St. Louis, Missouri, is home to the largest Bosnian community in the US — some 70,000 strong — and Cogo said everyone there is pumped for Bosnia's first appearance at a World Cup.

“The whole community is buzzing about this. Shops are full of jerseys, every single Bosnian restaurant or bar will broadcast games, it's definitely something that cannot be avoided in conversations,” Cogo said.

Besides being a soccer fanatic, Cogo is also the author of a guide to Bosnian St. Louis. Many Bosnians in St. Louis are refugees who fled the ethnic violence of the Balkan wars of the 1990s.

But now, Cogo said, the Bosnian national soccer team is a model of unity — unthinkable two decades ago.

“Now we have a very diverse group of young men there: Muslims, Orthodox Christians, Catholics playing together as a unit,” Cogo said. “Now” is the key word.
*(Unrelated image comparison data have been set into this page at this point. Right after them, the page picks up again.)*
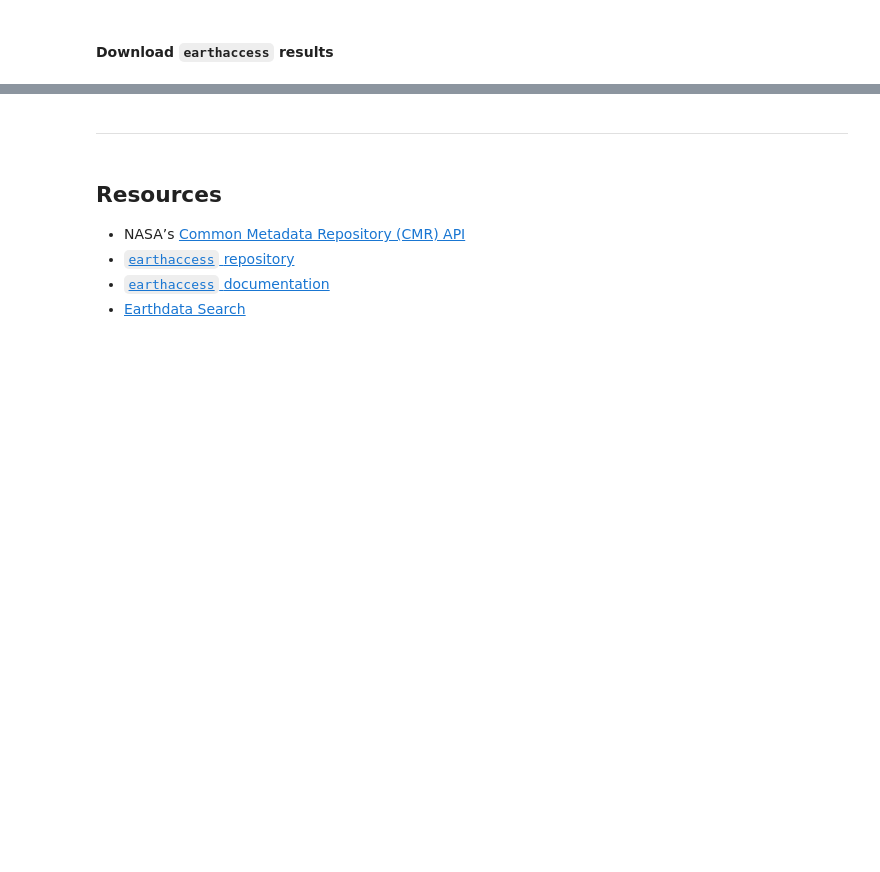
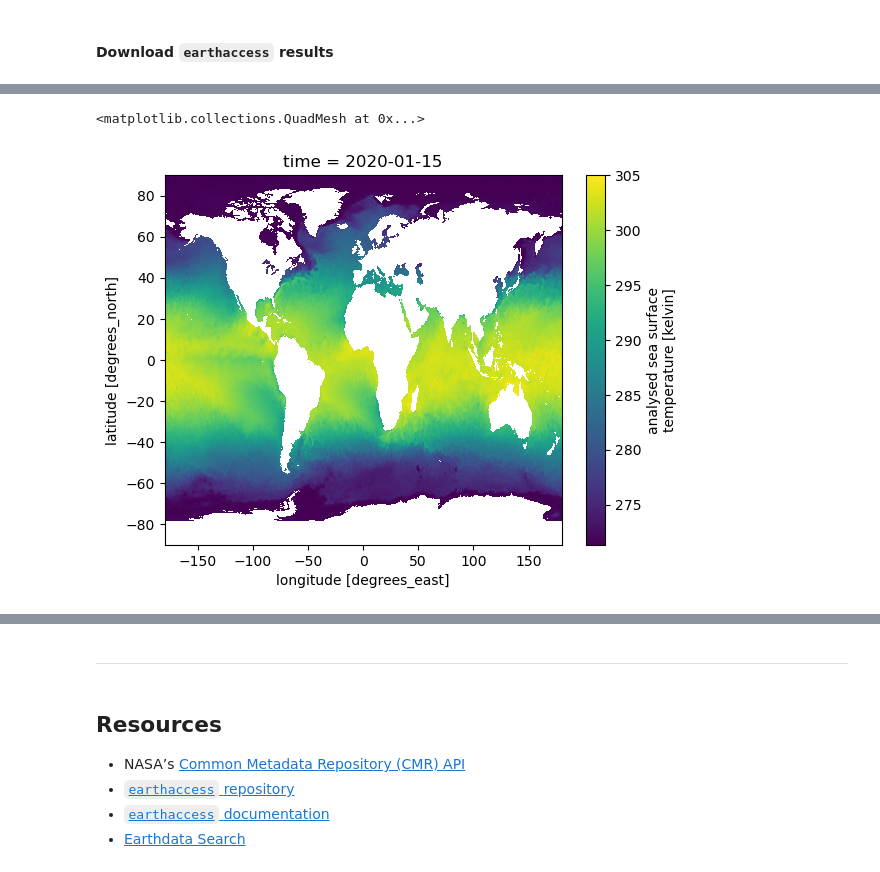
Before and after one commit to nmfs-opensci/EDMW-EarthData-Workshop-2024, a Jupyter notebook: tutorials/python/1-earthaccess.ipynb, the cells around one changed output, grey strips where cells are left out. Cells and saved outputs as stored; diff of their text form; code cells hidden in the pictures; blank space fills up the shorter version.

```diff
--- a/tutorials/python/1-earthaccess.ipynb
+++ b/tutorials/python/1-earthaccess.ipynb
@@ -93,3 +78,7 @@ bbox = (xmin, ymin, xmax, ymax)
+# %%
+date_range = ("2020-01-16", "2020-12-16")
+# (xmin=-73.5, ymin=33.5, xmax=-43.5, ymax=43.5)
+bbox = (-73.5, 33.5, -43.5, 43.5)
 # %%
 results = earthaccess.search_data(
     concept_id = collection_id,
@@ -237,0 +126,8 @@ Data variables:
+# %%
+results = earthaccess.search_data(
+    short_name = "AVHRR_OI-NCEI-L4-GLOB-v2.1",
+    version = "2.1",
+    cloud_hosted = True,
+    temporal = date_range,
+    bounding_box = bbox,
+)
@@ -237,0 +156,2 @@ Data variables:
+# %%
+fileset = earthaccess.open(results[0:1])
@@ -237,0 +160,3 @@ Data variables:
+# %%
+ds = xr.open_dataset(fileset[0])
+ds
@@ -237,0 +181,5 @@ Data variables:
+# %%
+ds['analysed_sst'].plot()
+# %% [output]
+<matplotlib.collections.QuadMesh at 0x...>
+[figure, added]
```
Also changed, not shown: parts of 63 cells of this notebook, 1 other file.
For decades after the war broke apart the country, pitting neighbor against neighbor, a unified and diverse team seemed like a distant dream.

“But this team is showing that regardless of their differences, they are able to work as one unit,” Cogo added.
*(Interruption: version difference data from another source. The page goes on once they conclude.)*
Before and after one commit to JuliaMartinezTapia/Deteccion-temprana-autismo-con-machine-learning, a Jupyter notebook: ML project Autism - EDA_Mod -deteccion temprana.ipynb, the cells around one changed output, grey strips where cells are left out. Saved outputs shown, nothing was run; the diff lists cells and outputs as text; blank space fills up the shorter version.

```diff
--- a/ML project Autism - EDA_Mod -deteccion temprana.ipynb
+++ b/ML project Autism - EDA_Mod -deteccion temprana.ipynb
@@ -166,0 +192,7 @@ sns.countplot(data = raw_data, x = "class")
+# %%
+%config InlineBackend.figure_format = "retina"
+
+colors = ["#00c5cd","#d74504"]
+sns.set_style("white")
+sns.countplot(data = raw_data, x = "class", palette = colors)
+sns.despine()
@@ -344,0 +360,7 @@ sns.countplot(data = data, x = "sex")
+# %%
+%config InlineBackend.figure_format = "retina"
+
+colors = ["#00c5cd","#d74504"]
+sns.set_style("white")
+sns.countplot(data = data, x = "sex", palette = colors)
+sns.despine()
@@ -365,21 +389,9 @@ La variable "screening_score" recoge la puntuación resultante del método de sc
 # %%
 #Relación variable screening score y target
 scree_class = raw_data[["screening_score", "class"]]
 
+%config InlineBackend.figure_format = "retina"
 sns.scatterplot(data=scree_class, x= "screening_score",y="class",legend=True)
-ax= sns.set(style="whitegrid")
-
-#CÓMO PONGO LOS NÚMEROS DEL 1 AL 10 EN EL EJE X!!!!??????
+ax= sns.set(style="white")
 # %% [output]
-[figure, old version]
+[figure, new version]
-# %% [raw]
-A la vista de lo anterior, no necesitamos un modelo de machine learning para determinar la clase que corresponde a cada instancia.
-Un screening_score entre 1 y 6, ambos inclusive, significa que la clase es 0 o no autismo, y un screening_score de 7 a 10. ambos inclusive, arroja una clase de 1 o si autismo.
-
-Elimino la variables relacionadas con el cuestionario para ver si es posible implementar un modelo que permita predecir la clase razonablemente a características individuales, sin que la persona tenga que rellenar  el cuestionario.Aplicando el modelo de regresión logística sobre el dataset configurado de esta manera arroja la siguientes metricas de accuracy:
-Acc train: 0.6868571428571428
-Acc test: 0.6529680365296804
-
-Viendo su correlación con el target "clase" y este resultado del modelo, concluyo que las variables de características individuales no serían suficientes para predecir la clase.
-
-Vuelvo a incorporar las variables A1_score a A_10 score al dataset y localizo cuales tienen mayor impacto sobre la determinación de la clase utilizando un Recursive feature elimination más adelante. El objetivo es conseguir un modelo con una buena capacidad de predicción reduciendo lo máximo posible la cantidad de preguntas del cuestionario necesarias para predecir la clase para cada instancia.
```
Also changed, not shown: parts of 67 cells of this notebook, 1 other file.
You can see the spirit of unity through the actions of the co-captain of the team, Zvjezdan Misimović. Misimović is an ethnic Serb who was born in Germany to Bosnian Serb parents. After playing in the Serbian youth leagues, Misimović chose to play for the Bosnian national team.

Cogo will never forget, after a World Cup qualifying match against Lithuania that the Bosnian-Herzegovina team won, it was Misimović who stood in front a crowd of 50,000 fans in Sarajevo as they cheered. 

“He didn’t say anything, but just started a chant that says something like, ‘Who’s not jumping hates Bosnia,’ and he started jumping on the balcony he was on and 50,000 people followed,” Cogo said.

Of course, Misimović is not the only player who exudes Bosnian pride. Striker Edin Džeko was just a child during the war, which lasted from 1992 to 1995. He spent his childhood playing soccer amid shelling and airstrikes in Sarajevo. Those memories might seem distant to the striker today, who plays for Manchester City in the English Premier League, but he hasn’t turned his back on Bosnia.

“He’s involved in the community back in Bosnia, he’s helping out through UNICEF, he’s got his own foundations,” Cogo said. “Even the recent flooding, he was the one that was visiting places while in Bosnia during World Cup preparations.”

Most of the players on the squad were just toddlers during the war. Many left the country as child refugees. Some, like Misimović were even born outside of Bosnia. And many of those who lived abroad and played abroad have had the opportunity to play for other national teams.

“But all of them opted out to play for Bosnia and they are literally showing what unity can do,” Cogo added.

For many Bosnians, this team playing in the World Cup is much more than a soccer tournament.

“It’s almost a healing moment,” said Cogo.